> To do:
Which lines of the entries hold the string "pages"? Copy each one.

> Task data:
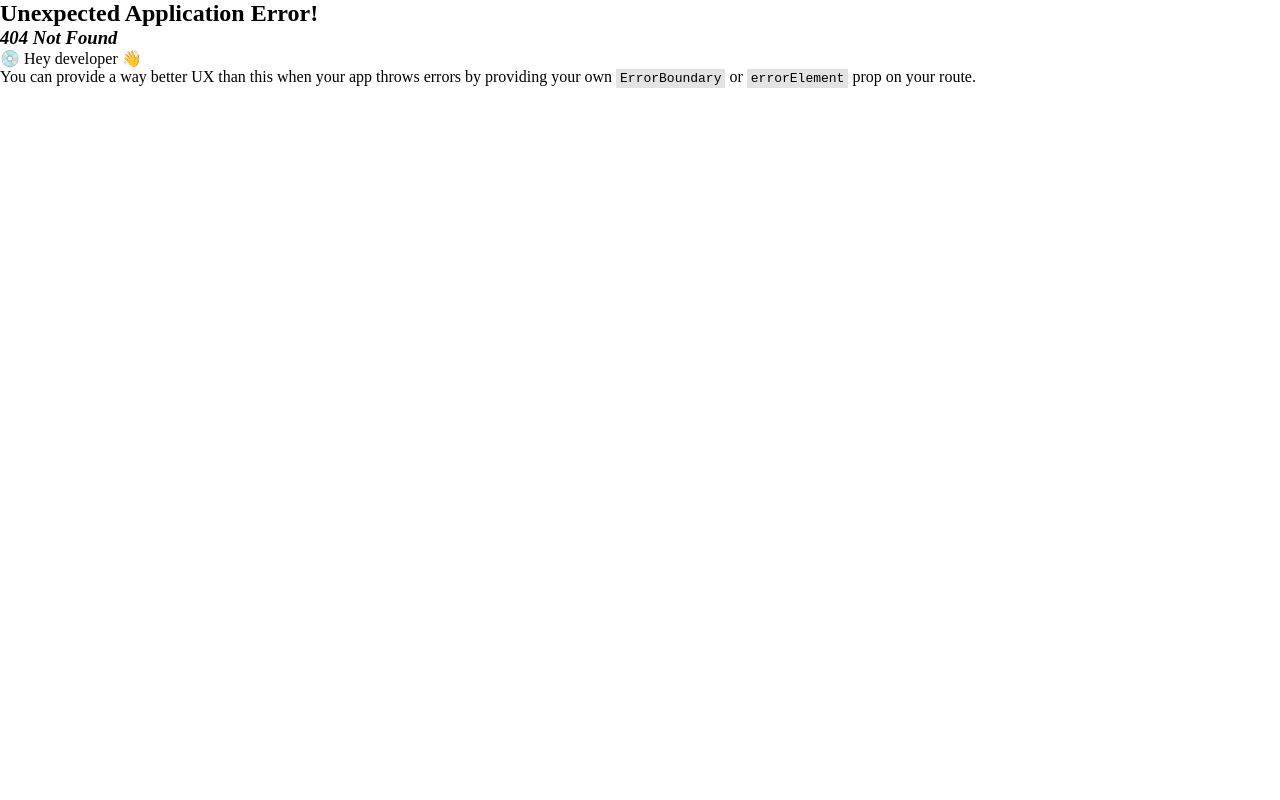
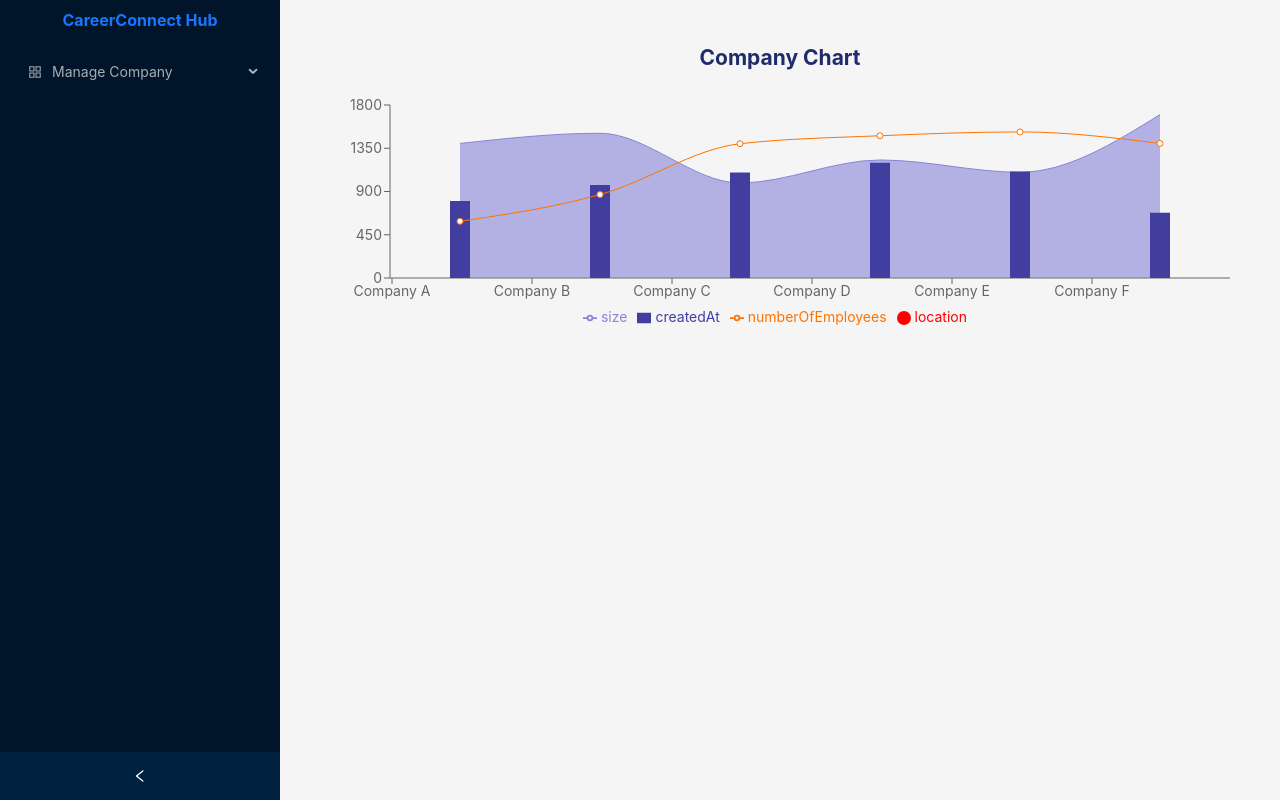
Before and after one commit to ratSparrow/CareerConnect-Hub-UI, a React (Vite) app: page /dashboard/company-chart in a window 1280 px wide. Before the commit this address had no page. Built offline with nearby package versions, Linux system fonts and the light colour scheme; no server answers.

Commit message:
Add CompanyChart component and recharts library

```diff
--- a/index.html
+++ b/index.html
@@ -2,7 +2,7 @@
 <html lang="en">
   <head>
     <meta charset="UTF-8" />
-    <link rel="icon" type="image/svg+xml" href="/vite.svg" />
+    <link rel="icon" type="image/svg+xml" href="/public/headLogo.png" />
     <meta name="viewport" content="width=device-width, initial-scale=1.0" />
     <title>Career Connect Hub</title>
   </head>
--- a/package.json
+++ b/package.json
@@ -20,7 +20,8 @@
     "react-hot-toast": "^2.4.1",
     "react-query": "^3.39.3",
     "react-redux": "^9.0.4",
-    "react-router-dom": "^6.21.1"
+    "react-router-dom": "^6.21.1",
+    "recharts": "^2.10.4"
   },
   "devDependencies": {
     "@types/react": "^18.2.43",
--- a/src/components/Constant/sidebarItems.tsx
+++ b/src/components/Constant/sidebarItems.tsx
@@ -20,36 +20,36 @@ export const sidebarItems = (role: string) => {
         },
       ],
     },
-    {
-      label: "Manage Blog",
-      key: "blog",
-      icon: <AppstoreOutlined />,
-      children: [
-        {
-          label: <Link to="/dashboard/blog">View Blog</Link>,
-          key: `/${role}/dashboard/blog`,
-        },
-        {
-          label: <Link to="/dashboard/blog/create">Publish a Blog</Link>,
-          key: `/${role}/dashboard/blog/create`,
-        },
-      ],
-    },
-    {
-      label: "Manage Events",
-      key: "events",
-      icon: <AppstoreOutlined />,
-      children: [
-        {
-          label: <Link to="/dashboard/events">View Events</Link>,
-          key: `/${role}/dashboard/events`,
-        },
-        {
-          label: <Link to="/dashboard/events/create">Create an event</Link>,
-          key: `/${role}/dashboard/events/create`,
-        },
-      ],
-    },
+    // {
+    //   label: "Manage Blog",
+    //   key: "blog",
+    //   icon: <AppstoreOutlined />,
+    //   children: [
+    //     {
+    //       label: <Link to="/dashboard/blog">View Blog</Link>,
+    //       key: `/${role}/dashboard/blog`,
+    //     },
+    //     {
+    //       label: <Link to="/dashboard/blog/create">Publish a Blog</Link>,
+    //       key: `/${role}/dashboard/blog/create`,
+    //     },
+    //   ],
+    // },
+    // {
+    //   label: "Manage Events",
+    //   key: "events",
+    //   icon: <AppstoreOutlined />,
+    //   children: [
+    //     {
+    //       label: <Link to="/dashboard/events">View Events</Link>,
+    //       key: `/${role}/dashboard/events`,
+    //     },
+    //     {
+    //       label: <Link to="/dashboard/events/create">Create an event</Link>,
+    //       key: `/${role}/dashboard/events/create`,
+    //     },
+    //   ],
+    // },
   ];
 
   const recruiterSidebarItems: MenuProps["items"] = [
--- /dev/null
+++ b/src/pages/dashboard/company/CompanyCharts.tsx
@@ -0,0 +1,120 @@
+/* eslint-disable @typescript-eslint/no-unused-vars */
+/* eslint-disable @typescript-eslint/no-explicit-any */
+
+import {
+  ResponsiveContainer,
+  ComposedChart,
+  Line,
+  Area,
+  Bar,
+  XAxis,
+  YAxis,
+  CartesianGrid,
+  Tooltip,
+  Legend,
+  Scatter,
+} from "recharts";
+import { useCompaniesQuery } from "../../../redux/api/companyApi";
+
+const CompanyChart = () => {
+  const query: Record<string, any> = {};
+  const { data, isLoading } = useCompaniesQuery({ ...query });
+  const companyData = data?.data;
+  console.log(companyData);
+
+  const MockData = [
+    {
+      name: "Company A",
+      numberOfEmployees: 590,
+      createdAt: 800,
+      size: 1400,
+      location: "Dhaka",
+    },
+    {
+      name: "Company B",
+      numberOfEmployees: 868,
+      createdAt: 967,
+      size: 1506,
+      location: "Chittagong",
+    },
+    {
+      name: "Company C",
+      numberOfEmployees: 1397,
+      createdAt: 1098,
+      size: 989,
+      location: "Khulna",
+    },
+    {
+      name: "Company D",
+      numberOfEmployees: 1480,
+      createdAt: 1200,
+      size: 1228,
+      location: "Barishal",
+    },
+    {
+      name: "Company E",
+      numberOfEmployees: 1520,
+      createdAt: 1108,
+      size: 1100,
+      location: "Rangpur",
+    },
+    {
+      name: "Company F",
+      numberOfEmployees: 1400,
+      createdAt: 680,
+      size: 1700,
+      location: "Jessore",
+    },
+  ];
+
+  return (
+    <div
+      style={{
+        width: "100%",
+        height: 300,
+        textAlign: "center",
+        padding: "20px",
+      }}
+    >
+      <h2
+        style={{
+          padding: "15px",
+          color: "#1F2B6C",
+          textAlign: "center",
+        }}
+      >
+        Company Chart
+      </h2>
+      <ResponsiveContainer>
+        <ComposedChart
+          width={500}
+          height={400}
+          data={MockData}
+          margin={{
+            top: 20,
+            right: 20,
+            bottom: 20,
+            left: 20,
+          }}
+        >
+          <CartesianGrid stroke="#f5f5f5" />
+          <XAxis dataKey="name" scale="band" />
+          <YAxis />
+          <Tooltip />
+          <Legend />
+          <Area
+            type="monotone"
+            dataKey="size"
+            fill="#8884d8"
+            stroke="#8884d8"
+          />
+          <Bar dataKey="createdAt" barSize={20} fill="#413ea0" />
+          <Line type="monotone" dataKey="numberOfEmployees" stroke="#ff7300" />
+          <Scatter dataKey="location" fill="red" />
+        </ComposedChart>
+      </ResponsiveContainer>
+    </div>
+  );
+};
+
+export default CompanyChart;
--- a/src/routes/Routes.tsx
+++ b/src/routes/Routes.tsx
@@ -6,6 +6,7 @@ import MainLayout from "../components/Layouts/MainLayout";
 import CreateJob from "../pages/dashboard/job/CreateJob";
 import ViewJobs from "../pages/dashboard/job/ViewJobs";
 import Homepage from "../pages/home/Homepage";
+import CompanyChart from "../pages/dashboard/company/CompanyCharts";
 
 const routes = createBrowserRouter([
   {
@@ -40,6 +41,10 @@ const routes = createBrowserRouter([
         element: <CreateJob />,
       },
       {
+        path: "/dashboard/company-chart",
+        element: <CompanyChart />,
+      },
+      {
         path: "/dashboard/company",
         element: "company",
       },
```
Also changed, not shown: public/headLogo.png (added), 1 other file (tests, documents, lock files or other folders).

> Your response:
+++ b/src/pages/dashboard/company/CompanyCharts.tsx
 import CreateJob from "../pages/dashboard/job/CreateJob";
 import ViewJobs from "../pages/dashboard/job/ViewJobs";
 import Homepage from "../pages/home/Homepage";
+import CompanyChart from "../pages/dashboard/company/CompanyCharts";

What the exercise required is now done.